Mnemosyne is yet-another flashcard program with a pretty simple interface. It is customizable through plugins, and has a scripting API. The program supports various media types, including pictures, sounds, and movies, and can integrate with Latex for rendering formulas. It has full support for Unicode, Google Translate, and Google Text-to-Speech. Cards can be organized with tags, and Mnemosyne offers a few different learning modes. It also provides statistics to track learning progress and enables focusing on specific subsets of cards.
General Flashcard Tips
Study The Source Material First: Flashcards are reinforcement tools, not a primary source of learning things. You'll get the best results if you research first, then reinforce.
Be Consistent: The single most important thing when designing a flashcard deck is to be consistent. Regularly reviewing your flashcards will help reinforce the information in your memory.
Cards Should Be Challenging, But Not Impossible: Don't make cards too easy or difficult. The goal is to challenge yourself, but not to the point of frustration.
Combine Flashcard Tools With Other Resources: While your fav tool may be powerful, it should be used in conjunction with other study resources. This can help you connect concepts from separate cards and avoid memorizing cards without understanding them.
Create Redundant Cards for Difficult Facts: For difficult facts, try to create redundant cards that prompt you on the information from multiple different angles. This can help reinforce the information in your memory.
Use Flashcards During Commutes/Mindless Tasks: This can help you make the most of your time and get through a lot of cards. (It should go without saying that I'm assuming “commute” == "public transport”, but noting that just in case y'all thought I was trying to get you to wreck your vehicles.)
Keep Cards Short and Simple: Short and simple cards are easier to remember.

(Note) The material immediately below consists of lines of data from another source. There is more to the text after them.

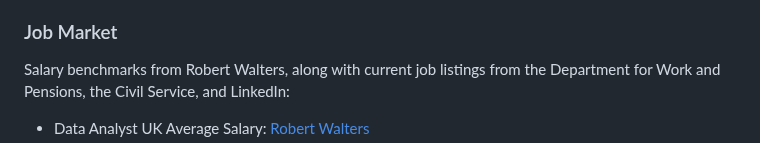
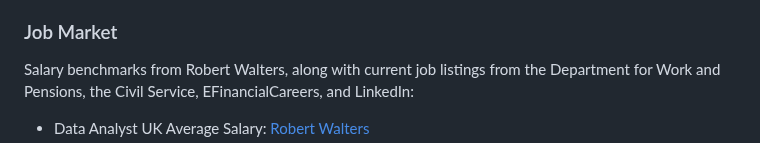
Before and after one commit to noitdupont/data-analyst-training, a Markdown page: README.md, the part around one of its changes. Drawn GitHub-style.

Commit message:
misc(feat): readme
Signed-off-by: 0xnu <f@finbarrs.eu>

```diff
--- a/README.md
+++ b/README.md
@@ -68,6 +68,6 @@ You can continue improving your SQL skills with hands‑on practice on [LeetCode
 
 ### Job Market
 
-Salary benchmarks from Robert Walters, along with current job listings from the Department for Work and Pensions, the Civil Service, and LinkedIn:
+Salary benchmarks from Robert Walters, along with current job listings from the Department for Work and Pensions, the Civil Service, EFinancialCareers, and LinkedIn:
 
 + Data Analyst UK Average Salary: [Robert Walters](https://www.robertwalters.co.uk/our-services/salary-survey/data-analyst-salaries.html)
```
Also changed, not shown: other parts of README.md (+1 -1 lines).
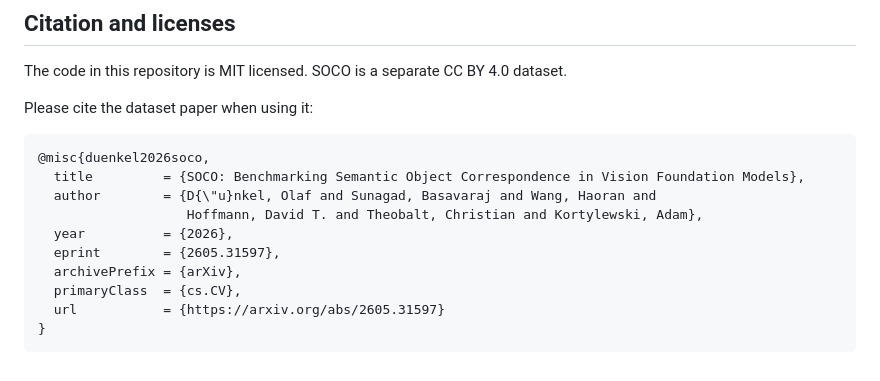
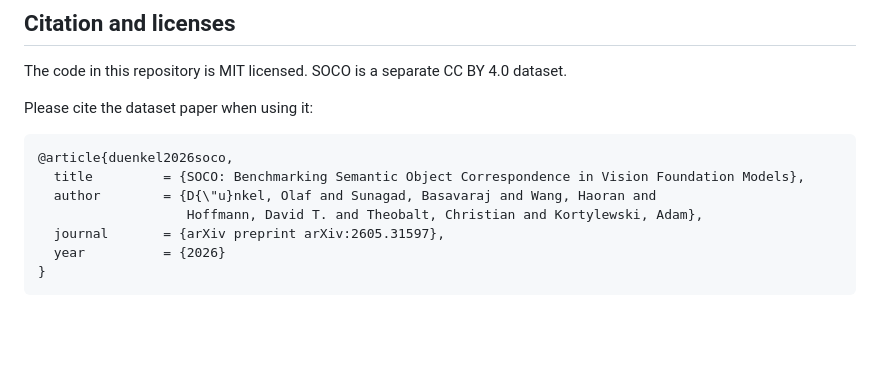
Before and after one commit to GenIntel/SOCO, a Markdown page: README.md, the part around the change. GitHub-like rendering; blank space fills up the shorter version.

Commit message:
Update citations.

````diff
--- a/README.md
+++ b/README.md
@@ -110,14 +110,11 @@ SOCO is a separate CC BY 4.0 dataset.
 Please cite the dataset paper when using it:
 
 ```bibtex
-@misc{duenkel2026soco,
+@article{duenkel2026soco,
   title         = {SOCO: Benchmarking Semantic Object Correspondence in Vision Foundation Models},
   author        = {D{\"u}nkel, Olaf and Sunagad, Basavaraj and Wang, Haoran and
                    Hoffmann, David T. and Theobalt, Christian and Kortylewski, Adam},
-  year          = {2026},
-  eprint        = {2605.31597},
-  archivePrefix = {arXiv},
-  primaryClass  = {cs.CV},
-  url           = {https://arxiv.org/abs/2605.31597}
+  journal       = {arXiv preprint arXiv:2605.31597},
+  year          = {2026}
 }
 ```
````
Also changed, not shown: VLMEvalKit/README.md (+5 -5 lines).
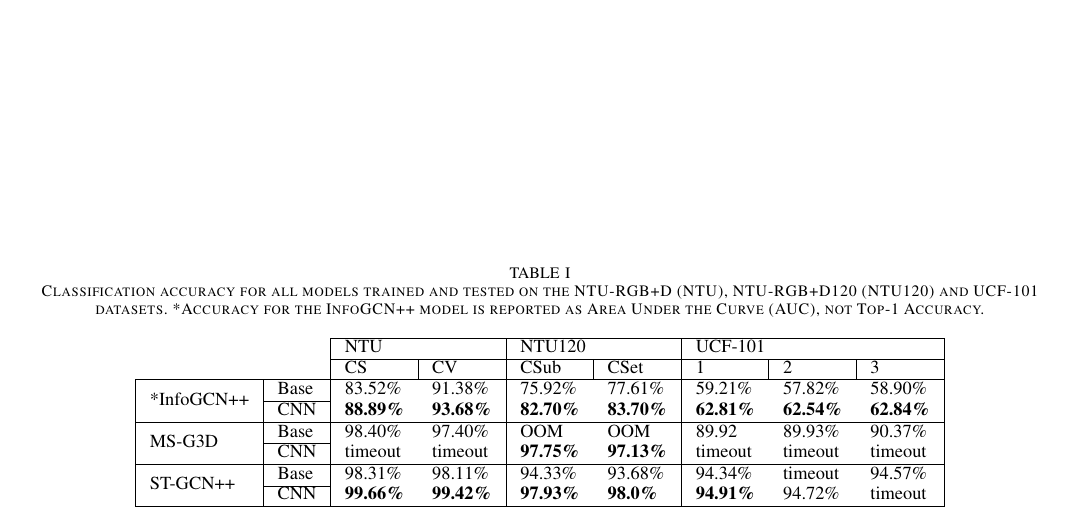
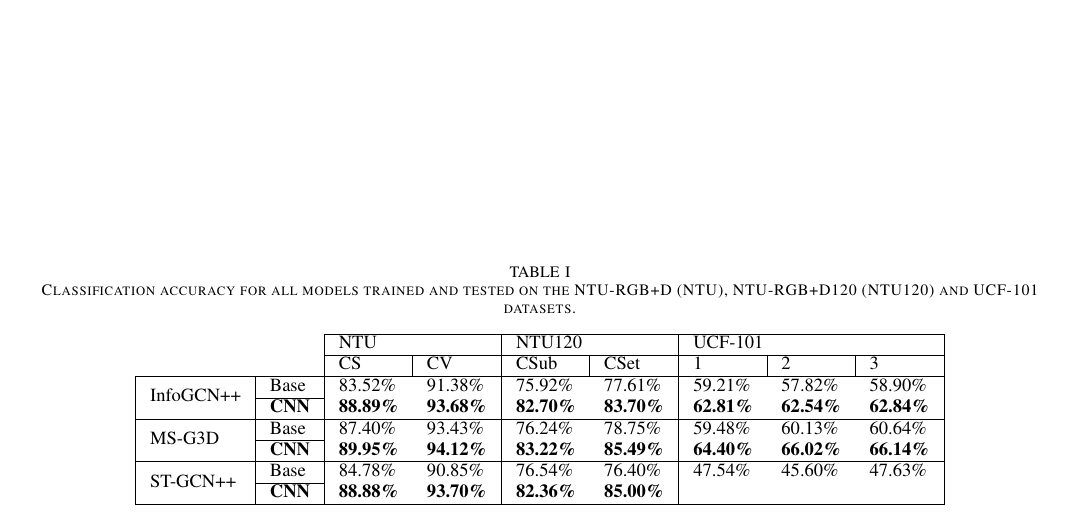
Before and after one commit to LewisdeZ/PoseOFF_Paper, a LaTeX paper (main.tex): part of page 3 of 3, cut so that both start at the same text. Compiled offline with pdfLaTeX; a missing font is replaced by an installed copy or a similar font; a LaTeX package or settings file that is missing is left out.

Commit message:
Nearly filled all results, must add obs ratio

```diff
--- a/main.tex
+++ b/main.tex
@@ -212,28 +211,26 @@ Human action classification accuracy for the base model and model trained with t
 % Classification accuracy table
 \begin{center}
   \begin{table*}[ht]\centering
-    \caption{\label{table:classification_accuay}Classification accuracy for all models trained and tested on the NTU-RGB+D (NTU), NTU-RGB+D120 (NTU120) and UCF-101 datasets.
-    *Accuracy for the InfoGCN++ model is reported as Area Under the Curve (AUC), not Top-1 Accuracy.}
+    \caption{\label{table:classification_accuay}Classification accuracy for all models trained and tested on the NTU-RGB+D (NTU), NTU-RGB+D120 (NTU120) and UCF-101 datasets.}
     \resizebox{.8\textwidth}{!}{
     \begin{tabular}{ll|ll|ll|lll|}
       \cline{3-9}
       &  & \multicolumn{2}{l|}{NTU} & \multicolumn{2}{l|}{NTU120} & \multicolumn{3}{l|}{UCF-101} \\ \cline{3-9}
       &  & \multicolumn{1}{l|}{CS} & CV & \multicolumn{1}{l|}{CSub} & CSet & \multicolumn{1}{l|}{1} & \multicolumn{1}{l|}{2} & 3 \\ \hline
 
-      \multicolumn{1}{|l|}{\multirow{2}{*}{*InfoGCN++}} & Base & 83.52\% & 91.38\% & 75.92\% & 77.61\% & 59.21\% & 57.82\% & 58.90\% \\ \cline{2-2}
-      \multicolumn{1}{|l|}{} & CNN & \textbf{88.89\%} & \textbf{93.68\%} & \textbf{82.70\%} & \textbf{83.70\%} & \textbf{62.81\%} & \textbf{62.54\%} & \textbf{62.84\%} \\ \hline
+      \multicolumn{1}{|l|}{\multirow{2}{*}{InfoGCN++}} & Base & 83.52\% & 91.38\% & 75.92\% & 77.61\% & 59.21\% & 57.82\% & 58.90\% \\ \cline{2-2}
+      \multicolumn{1}{|l|}{} & \textbf{CNN} & \textbf{88.89\%} & \textbf{93.68\%} & \textbf{82.70\%} & \textbf{83.70\%} & \textbf{62.81\%} & \textbf{62.54\%} & \textbf{62.84\%} \\ \hline
 
-      \multicolumn{1}{|l|}{\multirow{2}{*}{MS-G3D}} & Base & 98.40\% & 97.40\% & OOM & OOM & 89.92 & 89.93\% & 90.37\% \\ \cline{2-2}
-      \multicolumn{1}{|l|}{} & CNN & timeout & timeout & \textbf{97.75\%} & \textbf{97.13\%} & timeout & timeout & timeout \\ \hline
+      \multicolumn{1}{|l|}{\multirow{2}{*}{MS-G3D}} & Base & 87.40\% & 93.43\% & 76.24\% & 78.75\% & 59.48\% & 60.13\% & 60.64\% \\ \cline{2-2}
+      \multicolumn{1}{|l|}{} & \textbf{CNN} & \textbf{89.95\%} & \textbf{94.12\%} & \textbf{83.22\%} & \textbf{85.49\%} & \textbf{64.40\%} & \textbf{66.02\%} & \textbf{66.14\%} \\ \hline
 
-      \multicolumn{1}{|l|}{\multirow{2}{*}{ST-GCN++}} & Base & 98.31\% & 98.11\% & 94.33\% & 93.68\% & 94.34\% & timeout & 94.57\% \\ \cline{2-2}
-      \multicolumn{1}{|l|}{} & CNN & \textbf{99.66\%} & \textbf{99.42\%} & \textbf{97.93\%} & \textbf{98.0\%} & \textbf{94.91\%} & 94.72\% & timeout \\ \hline
+      \multicolumn{1}{|l|}{\multirow{2}{*}{ST-GCN++}} & Base & 84.78\% & 90.85\% & 76.54\% & 76.40\% & 47.54\% & 45.60\% & 47.63\% \\ \cline{2-2}
+      \multicolumn{1}{|l|}{} & \textbf{CNN} & \textbf{88.88\%} & \textbf{93.70\%} & \textbf{82.36\%} & \textbf{85.00\%} &  &  &  \\ \hline
     \end{tabular}
     }
   \end{table*}
 \end{center}
 % MSG3D NTU120 - CNN models were trained with augmentations...
 
-
 \section{Discussion}%
 \label{sec:discussion}
```
Also changed, not shown: main.tex (3 more changed lines), 1 other file.
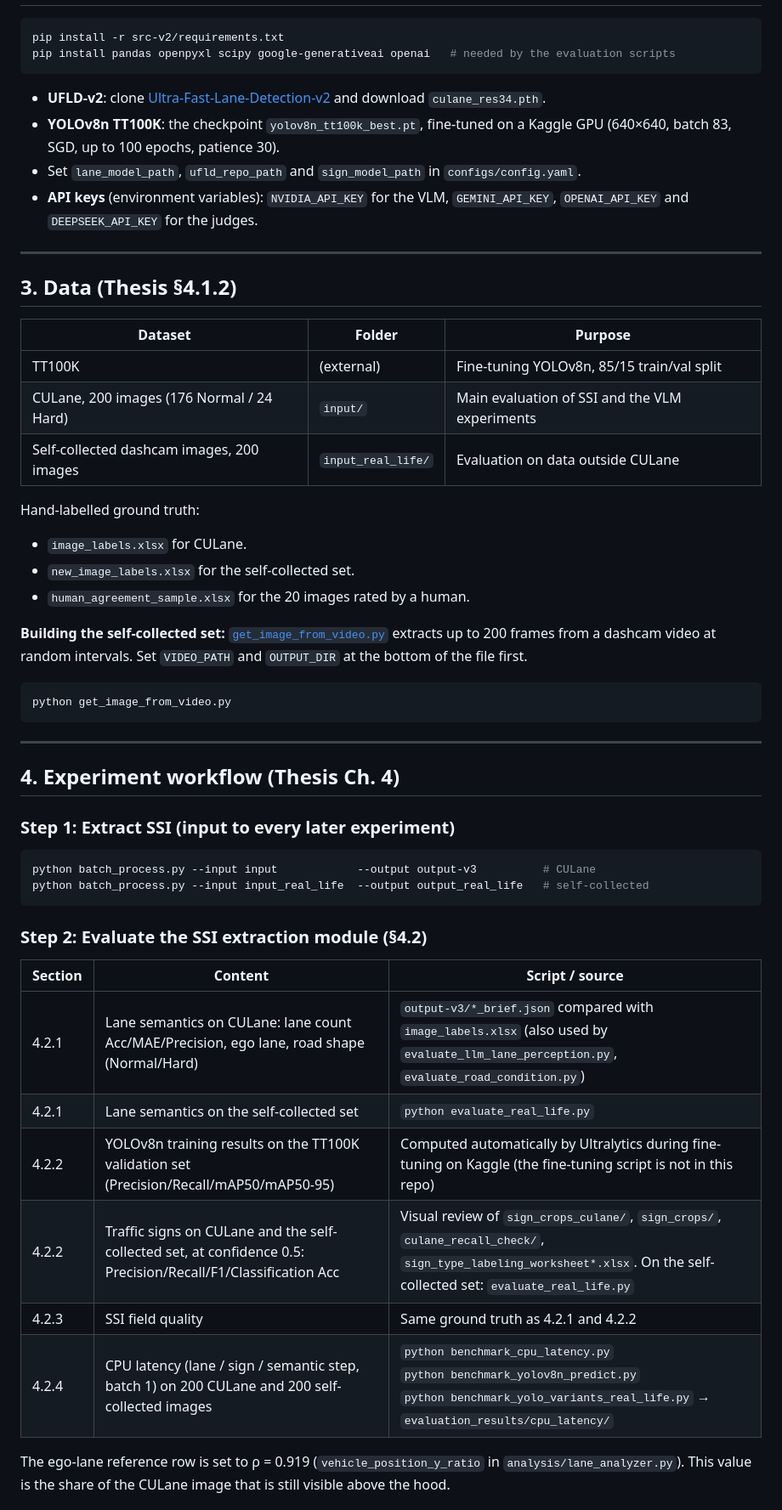
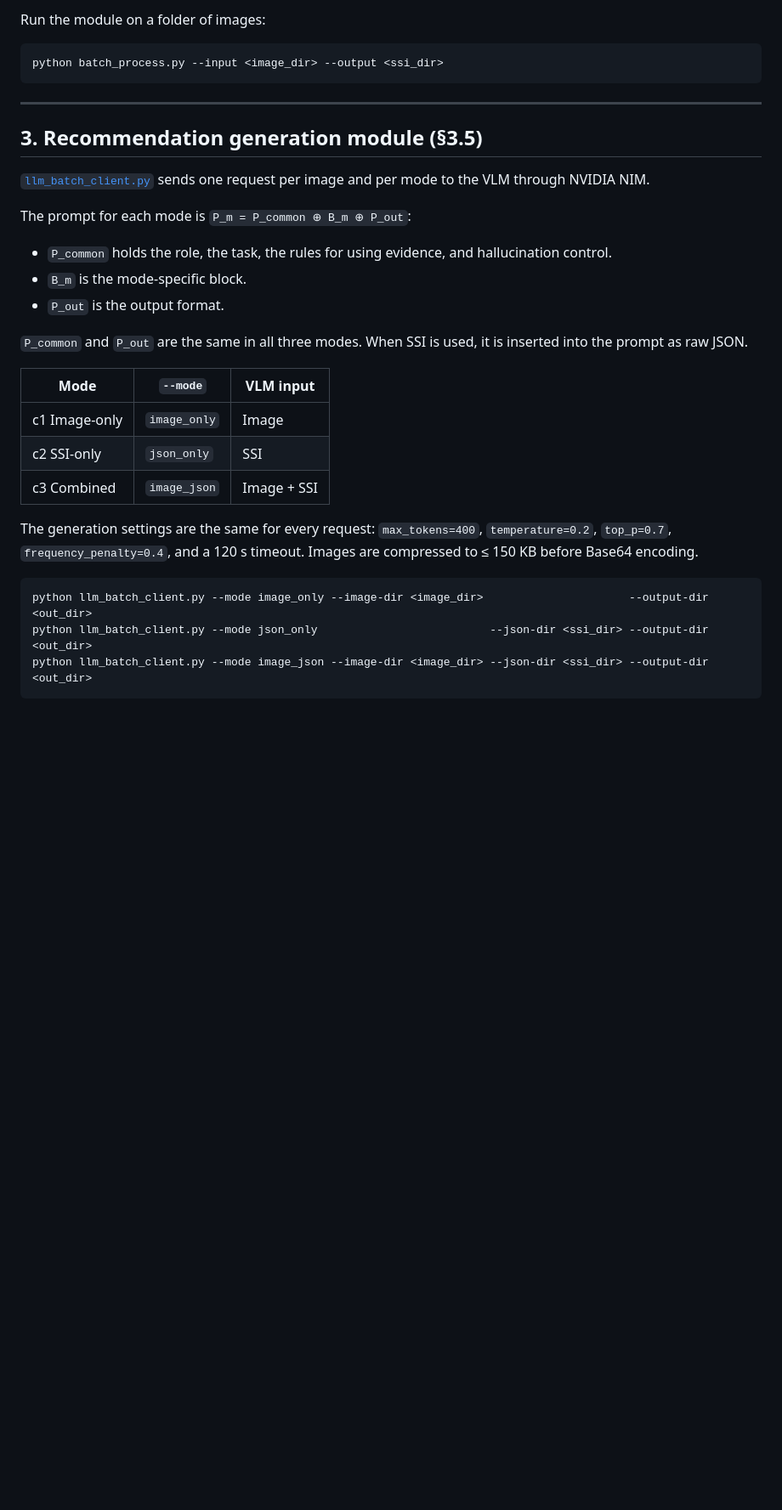
Before and after one commit to hieudo6629/semantic-lane-and-road-marking-understanding, a Markdown page: README.md, the part around one of its changes. Shown at 85% size. Drawn GitHub-style; blank space fills up the shorter version.

````diff
--- a/README.md
+++ b/README.md
@@ -48,56 +69,32 @@ Dashcam image I
+Run the module on a folder of images:
 
 ```bash
-pip install -r src-v2/requirements.txt
-pip install pandas openpyxl scipy google-generativeai openai   # needed by the evaluation scripts
-```
-
-- **UFLD-v2**: clone [Ultra-Fast-Lane-Detection-v2](https://github.com/cfzd/Ultra-Fast-Lane-Detection-v2) and download `culane_res34.pth`.
-- **YOLOv8n TT100K**: the checkpoint `yolov8n_tt100k_best.pt`, fine-tuned on a Kaggle GPU (640×640, batch 83, SGD, up to 100 epochs, patience 30).
-- Set `lane_model_path`, `ufld_repo_path` and `sign_model_path` in `configs/config.yaml`.
-- **API keys** (environment variables): `NVIDIA_API_KEY` for the VLM, `GEMINI_API_KEY`, `OPENAI_API_KEY` and `DEEPSEEK_API_KEY` for the judges.
-
----
-
-## 3. Data (Thesis §4.1.2)
-
-| Dataset | Folder | Purpose |
-|---|---|---|
-| TT100K | (external) | Fine-tuning YOLOv8n, 85/15 train/val split |
-| CULane, 200 images (176 Normal / 24 Hard) | `input/` | Main evaluation of SSI and the VLM experiments |
-| Self-collected dashcam images, 200 images | `input_real_life/` | Evaluation on data outside CULane |
-
-Hand-labelled ground truth:
-- `image_labels.xlsx` for CULane.
-- `new_image_labels.xlsx` for the self-collected set.
-- `human_agreement_sample.xlsx` for the 20 images rated by a human.
-
-**Building the self-collected set:** [`get_image_from_video.py`](src-v2/get_image_from_video.py) extracts up to 200 frames from a dashcam video at random intervals. Set `VIDEO_PATH` and `OUTPUT_DIR` at the bottom of the file first.
-
-```bash
-python get_image_from_video.py
+python batch_process.py --input <image_dir> --output <ssi_dir>
 ```
 
 ---
 
-## 4. Experiment workflow (Thesis Ch. 4)
+## 3. Recommendation generation module (§3.5)
 
-### Step 1: Extract SSI (input to every later experiment)
+[`llm_batch_client.py`](src-v2/llm_batch_client.py) sends one request per image and per mode to the VLM through NVIDIA NIM.
+
+The prompt for each mode is `P_m = P_common ⊕ B_m ⊕ P_out`:
+- `P_common` holds the role, the task, the rules for using evidence, and hallucination control.
+- `B_m` is the mode-specific block.
+- `P_out` is the output format.
+
+`P_common` and `P_out` are the same in all three modes. When SSI is used, it is inserted into the prompt as raw JSON.
+
+| Mode | `--mode` | VLM input |
+|---|---|---|
+| c1 Image-only | `image_only` | Image |
+| c2 SSI-only | `json_only` | SSI |
+| c3 Combined | `image_json` | Image + SSI |
+
+The generation settings are the same for every request: `max_tokens=400`, `temperature=0.2`, `top_p=0.7`, `frequency_penalty=0.4`, and a 120 s timeout. Images are compressed to ≤ 150 KB before Base64 encoding.
 
 ```bash
-python batch_process.py --input input            --output output-v3          # CULane
-python batch_process.py --input input_real_life  --output output_real_life   # self-collected
+python llm_batch_client.py --mode image_only --image-dir <image_dir>                      --output-dir <out_dir>
+python llm_batch_client.py --mode json_only                          --json-dir <ssi_dir> --output-dir <out_dir>
+python llm_batch_client.py --mode image_json --image-dir <image_dir> --json-dir <ssi_dir> --output-dir <out_dir>
 ```
-
-### Step 2: Evaluate the SSI extraction module (§4.2)
-
-| Section | Content | Script / source |
-|---|---|---|
-| 4.2.1 | Lane semantics on CULane: lane count Acc/MAE/Precision, ego lane, road shape (Normal/Hard) | `output-v3/*_brief.json` compared with `image_labels.xlsx` (also used by `evaluate_llm_lane_perception.py`, `evaluate_road_condition.py`) |
-| 4.2.1 | Lane semantics on the self-collected set | `python evaluate_real_life.py` |
-| 4.2.2 | YOLOv8n training results on the TT100K validation set (Precision/Recall/mAP50/mAP50-95) | Computed automatically by Ultralytics during fine-tuning on Kaggle (the fine-tuning script is not in this repo) |
-| 4.2.2 | Traffic signs on CULane and the self-collected set, at confidence 0.5: Precision/Recall/F1/Classification Acc | Visual review of `sign_crops_culane/`, `sign_crops/`, `culane_recall_check/`, `sign_type_labeling_worksheet*.xlsx`. On the self-collected set: `evaluate_real_life.py` |
-| 4.2.3 | SSI field quality | Same ground truth as 4.2.1 and 4.2.2 |
-| 4.2.4 | CPU latency (lane / sign / semantic step, batch 1) on 200 CULane and 200 self-collected images | `python benchmark_cpu_latency.py`<br>`python benchmark_yolov8n_predict.py`<br>`python benchmark_yolo_variants_real_life.py` → `evaluation_results/cpu_latency/` |
-
-The ego-lane reference row is set to ρ = 0.919 (`vehicle_position_y_ratio` in `analysis/lane_analyzer.py`). This value is the share of the CULane image that is still visible above the hood.
-
````
Also changed, not shown: other parts of README.md (+130 -111 lines).
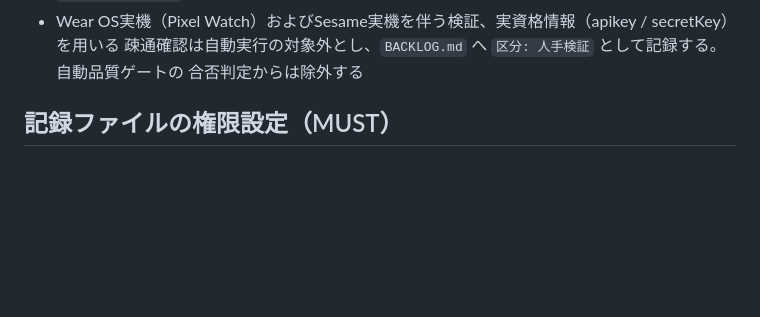
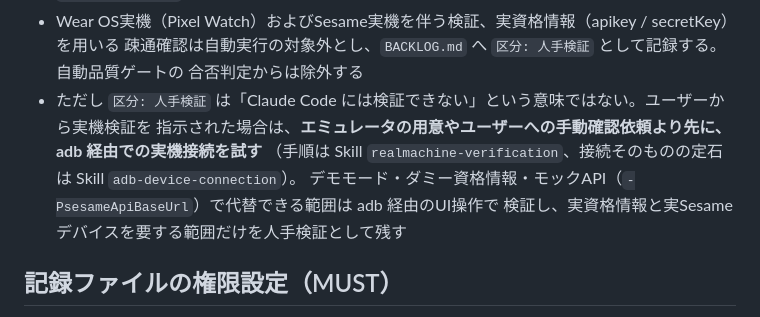
Before and after one commit to filderschoice/sesami-wear, a Markdown page: CLAUDE.md, the part around the change. Drawn GitHub-style; blank space fills up the shorter version.

```diff
--- a/CLAUDE.md
+++ b/CLAUDE.md
@@ -180,6 +180,11 @@ ANDROID_SERIAL=<ウォッチのデバイスID>  ./gradlew :wear:installDebug
 - Wear OS実機（Pixel Watch）およびSesame実機を伴う検証、実資格情報（apikey / secretKey）を用いる
   疎通確認は自動実行の対象外とし、`BACKLOG.md` へ `区分: 人手検証` として記録する。自動品質ゲートの
   合否判定からは除外する
+- ただし `区分: 人手検証` は「Claude Code には検証できない」という意味ではない。ユーザーから実機検証を
+  指示された場合は、**エミュレータの用意やユーザーへの手動確認依頼より先に、adb 経由での実機接続を試す**
+  （手順は Skill `realmachine-verification`、接続そのものの定石は Skill `adb-device-connection`）。
+  デモモード・ダミー資格情報・モックAPI（`-PsesameApiBaseUrl`）で代替できる範囲は adb 経由のUI操作で
+  検証し、実資格情報と実Sesameデバイスを要する範囲だけを人手検証として残す
 
 ## 記録ファイルの権限設定（MUST）
 
```
Also changed, not shown: CHANGELOG.md (+20 -0 lines), 1 other file.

Try to keep the information on each card concise and to the point.
Add Sources to Cards: This can help you remember where the information came from and provide a reference for further study.
Tag/Mark All Duplicates and Revise Them as Soon as Possible: This can help you avoid studying the same information multiple times.
Then again, you could just drop $2.99 on a pack of 3x5s and call it a day ☮️